Hallelujah! They’re in the money!
The mystery of the Spanish Deputation from Malaga, Southern Spain, is, at last, explained. They came, they saw, and they didn’t have to conquer at all. They handed out very nice informational pamphlets, and they didn’t come begging for money!
The Province of Malaga, and a variety of other groups, plan to spend some $55 million Euros to build a museum and conference center in Malaga to honor the almost unknown Spanish hero of the American War for Independence. Not only has Gálvez and his whole family fallen into anonymity in the United States but, surprisingly, in Spain as well.

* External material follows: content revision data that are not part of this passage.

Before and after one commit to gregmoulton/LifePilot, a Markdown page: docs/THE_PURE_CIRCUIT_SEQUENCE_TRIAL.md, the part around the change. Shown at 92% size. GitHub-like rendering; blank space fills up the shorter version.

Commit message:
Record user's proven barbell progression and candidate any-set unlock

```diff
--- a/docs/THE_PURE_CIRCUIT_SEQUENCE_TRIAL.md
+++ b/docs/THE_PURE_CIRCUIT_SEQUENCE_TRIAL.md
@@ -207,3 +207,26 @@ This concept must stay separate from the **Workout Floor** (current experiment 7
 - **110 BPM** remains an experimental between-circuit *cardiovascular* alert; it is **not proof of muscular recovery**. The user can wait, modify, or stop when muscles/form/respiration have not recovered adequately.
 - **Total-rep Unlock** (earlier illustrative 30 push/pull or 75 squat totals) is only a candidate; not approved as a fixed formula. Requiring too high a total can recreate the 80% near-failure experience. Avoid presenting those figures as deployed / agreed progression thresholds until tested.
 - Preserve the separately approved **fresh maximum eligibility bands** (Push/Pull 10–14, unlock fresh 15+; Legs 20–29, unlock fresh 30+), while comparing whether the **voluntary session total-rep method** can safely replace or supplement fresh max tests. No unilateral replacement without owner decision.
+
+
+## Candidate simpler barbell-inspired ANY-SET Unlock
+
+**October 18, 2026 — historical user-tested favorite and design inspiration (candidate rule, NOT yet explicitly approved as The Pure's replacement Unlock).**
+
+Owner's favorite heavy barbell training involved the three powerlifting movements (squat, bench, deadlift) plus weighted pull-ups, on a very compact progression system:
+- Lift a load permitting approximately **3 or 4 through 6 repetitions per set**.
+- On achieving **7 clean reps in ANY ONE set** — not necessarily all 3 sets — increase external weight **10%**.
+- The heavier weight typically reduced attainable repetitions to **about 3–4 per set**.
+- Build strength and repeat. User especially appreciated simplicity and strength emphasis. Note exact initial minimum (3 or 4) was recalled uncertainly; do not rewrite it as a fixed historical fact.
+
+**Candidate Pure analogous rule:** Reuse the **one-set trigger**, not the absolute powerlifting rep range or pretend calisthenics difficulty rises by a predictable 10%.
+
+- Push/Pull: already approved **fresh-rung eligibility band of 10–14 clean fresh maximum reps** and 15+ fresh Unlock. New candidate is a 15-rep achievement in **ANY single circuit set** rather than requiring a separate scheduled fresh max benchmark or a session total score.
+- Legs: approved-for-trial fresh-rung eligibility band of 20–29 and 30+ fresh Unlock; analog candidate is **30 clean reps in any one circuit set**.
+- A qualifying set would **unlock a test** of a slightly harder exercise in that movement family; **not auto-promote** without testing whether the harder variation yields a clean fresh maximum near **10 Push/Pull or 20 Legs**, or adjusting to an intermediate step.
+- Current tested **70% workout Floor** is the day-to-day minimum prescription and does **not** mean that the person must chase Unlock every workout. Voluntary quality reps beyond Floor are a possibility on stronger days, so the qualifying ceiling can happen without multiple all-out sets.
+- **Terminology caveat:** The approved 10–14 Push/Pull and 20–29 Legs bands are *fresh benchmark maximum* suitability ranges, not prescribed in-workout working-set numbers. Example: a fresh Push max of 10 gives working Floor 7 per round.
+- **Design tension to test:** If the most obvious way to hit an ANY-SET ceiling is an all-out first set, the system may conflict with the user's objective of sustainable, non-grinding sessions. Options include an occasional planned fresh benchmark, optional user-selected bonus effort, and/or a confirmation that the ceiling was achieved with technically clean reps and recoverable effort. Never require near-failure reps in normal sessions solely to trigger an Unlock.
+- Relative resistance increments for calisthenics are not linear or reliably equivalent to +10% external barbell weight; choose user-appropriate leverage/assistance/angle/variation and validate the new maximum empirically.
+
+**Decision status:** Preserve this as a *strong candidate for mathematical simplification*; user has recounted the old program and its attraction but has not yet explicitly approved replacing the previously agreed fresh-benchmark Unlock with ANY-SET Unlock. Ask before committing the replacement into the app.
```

My dear friend, Manuel Olmedo Checa, Vicepresident of the Association of Bernardo de Gálvez in Malaga (that is him on the right with the portrait that now hangs in Congress), has for the last ten years struggled to gain the interest of the powers that be for his unsung hero, Bernardo. Although he hasn’t done it alone, he has played an enormous part in putting conferences together, publishing magnificent magazines focusing on Bernardo, his life and times, and getting Bernardo de Gálvez named Honorary Citizen of the United States. It was also Mr. Olmedo Checa (whom we all affectionately call Manolo) who helped put the members of the deputation in contact with us. Actually, they should have contacted the Spanish Consul General here in Houston, which they finally did. And Consul Enric Panés treated them with the ‘kid gloves’ reserved for the dignitaries they are. None of our muddy little paws involved. Not true. We did meet with them briefly at the Hilton Americas.
The representatives from Malaga included the President of the Provincial Deputation of Malaga, Elías Bendodo (governor), Victor González (the Deputy of Culture and Education), Arturo Bernal (the Director of Tourism for Malaga and Costa del Sol) and Antonio Roche González (the factotum). Manolo asked us to provide whatever support we could to make their stay worthwhile.
We offered a deputation made up of our own Granaderos President John Espinosa, Miguel Angel Mazarambroz (Spanish ambassador, retired), Olga Cavia (president of the Casa de España), and your humble servant (that would be me). We had no idea what they were coming for. Naively, we thought they were coming to hear about our efforts with the Symposium on Gálvez. Nope. They were coming to find out what historic items we could provide for their museum.
The answer, of course, is none at all. Well, not quite. As Miguel Angel pointed out, they could put in material on the Apaches for Bernardo’s campaigns against these “First Nations.” Maybe a Texas longhorn (that would be the cattle, not the school) representative of the first cattle drives from Texas to Louisiana to provide meat for Bernardo’s troops. Material on the Caminos Reales (Highway 21 is the Old Spanish Road – OSR) that were used to maintain contact between Mexico City and the vast Spanish empire. Perhaps material on the presidios, such as the one at Goliad, and the soldiers and their uniforms.
The Deputation will also be stopping in New Orleans, Mobile and Pensacola. There they will meet with various mayors, Congressmen, politicians and the members of the Daughters of the American Revolution (DAR) and Sons of the American Revolution (SAR). Those various groups will also be asked for material to put in the museum. As President Bendodo pointed out, all of these cities need to be represented in some way in the museum if they are to attract American tourists.
My question is: are they willing to buy these materials for their collections? They need to hire a Curator of Collections. This person will have to have historical knowledge of the period, an artistic eye for what would look good in display cases, an architect’s view of the spaces in the museum, the ability to beg, buy or steal items from other museums or private collectors, and do it all on a budget. That will be a challenge.
I recommended that they visit the J. P. Bryan Museum in Galveston while they are there. Part of the impressive display at the museum includes a section on Bernardo de Gálvez. It isn’t extensive, but it is informative. Of course, Mr. Bryan, and his father have been collecting Texas materials for the last fifty years, something the Malaga museum has yet to do. But they are going to have to start laying out the bucks now.
How does one buy historic artifacts for a museum? Go on E-bay?